▶ Required work
Some lines in the listing hold the word "html". Return each of them.

# # # # #

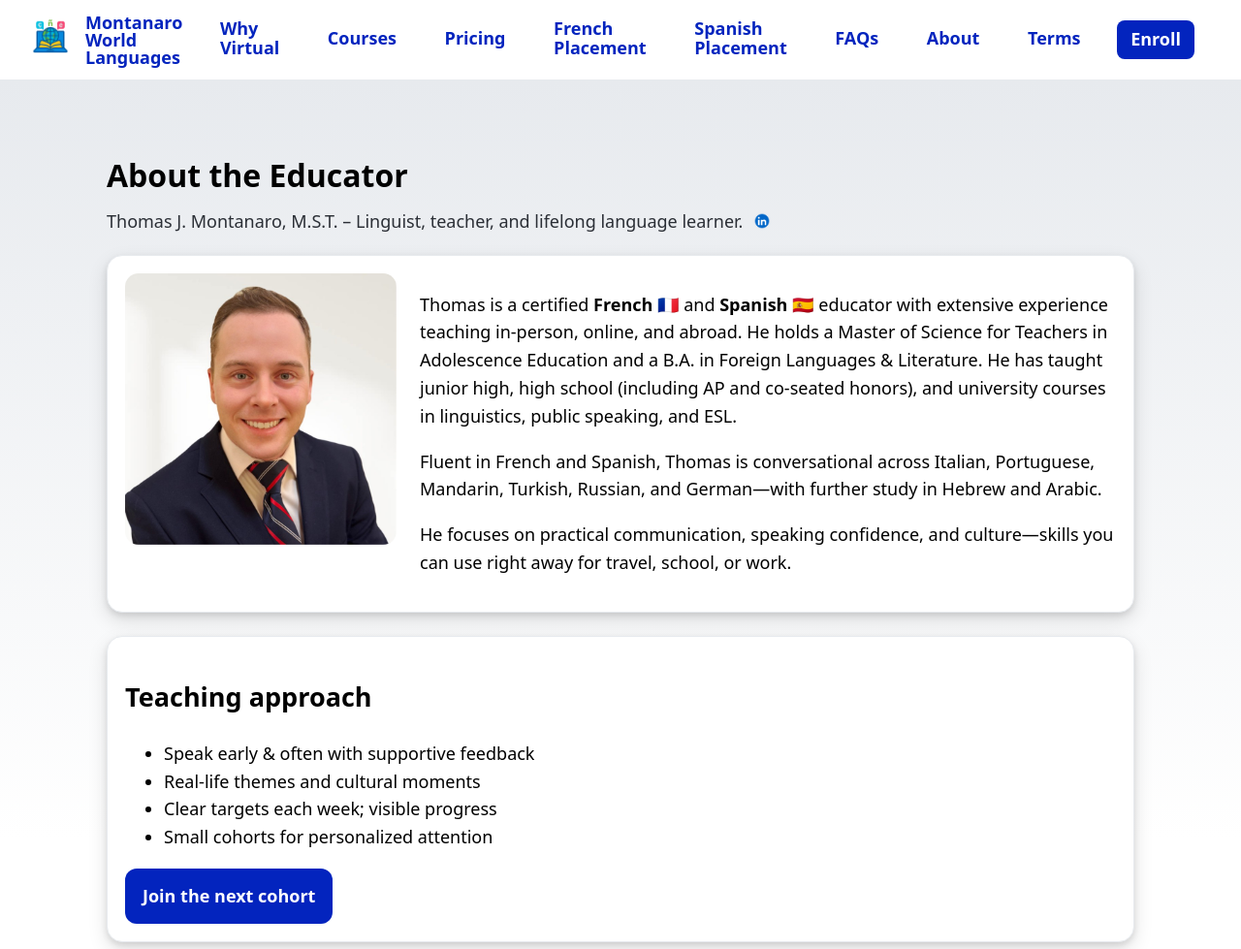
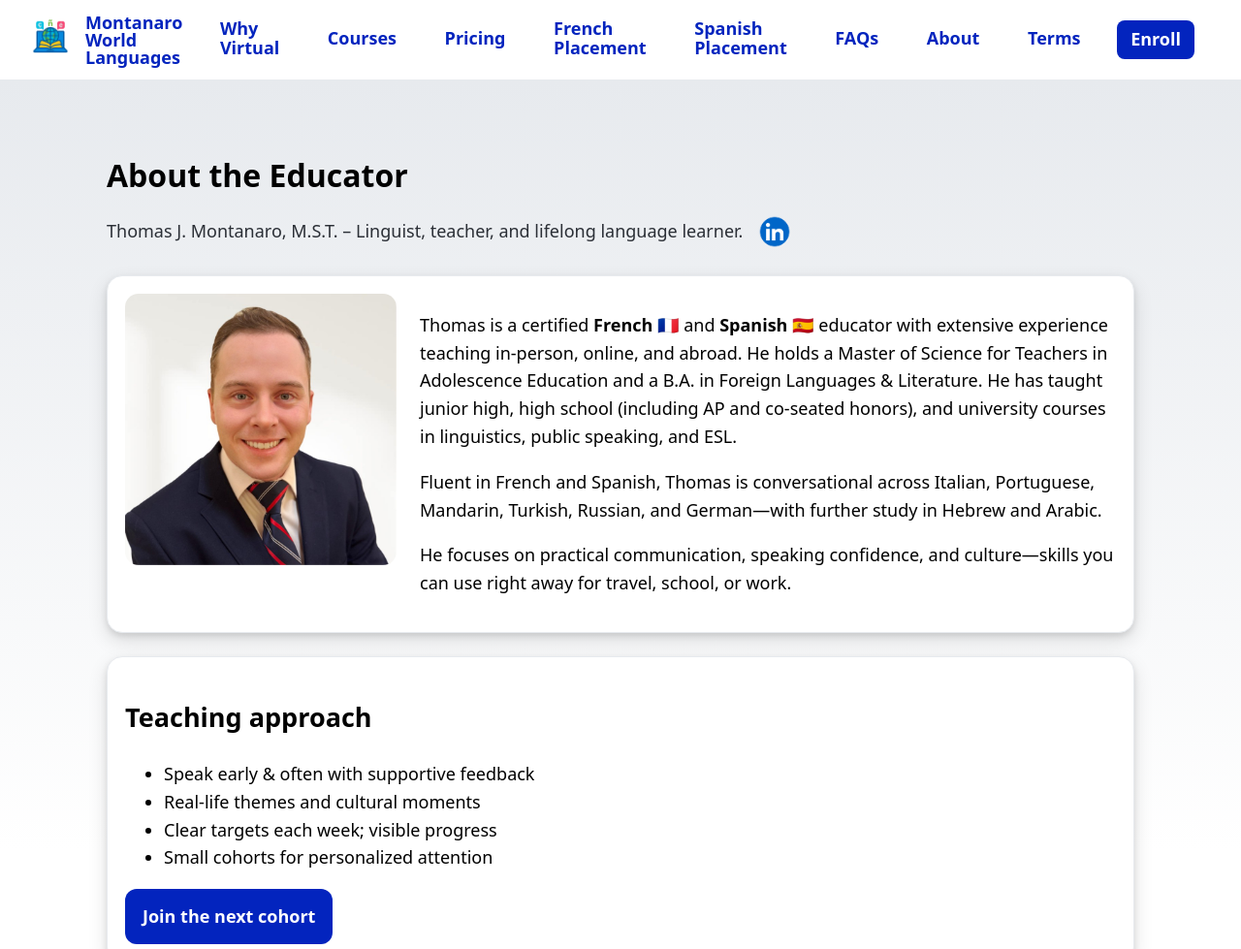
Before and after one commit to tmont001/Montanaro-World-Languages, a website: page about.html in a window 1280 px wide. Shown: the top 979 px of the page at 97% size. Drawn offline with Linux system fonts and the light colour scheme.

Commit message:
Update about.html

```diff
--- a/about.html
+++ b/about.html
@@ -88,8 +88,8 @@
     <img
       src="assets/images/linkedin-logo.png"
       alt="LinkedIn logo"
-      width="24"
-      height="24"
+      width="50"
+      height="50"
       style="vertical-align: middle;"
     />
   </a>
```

# # # # #

▶ Your solution
Before and after one commit to tmont001/Montanaro-World-Languages, a website: page about.html in a window 1280 px wide. Shown: the top 979 px of the page at 97% size. Drawn offline with Linux system fonts and the light colour scheme.
Update about.html
--- a/about.html
+++ b/about.html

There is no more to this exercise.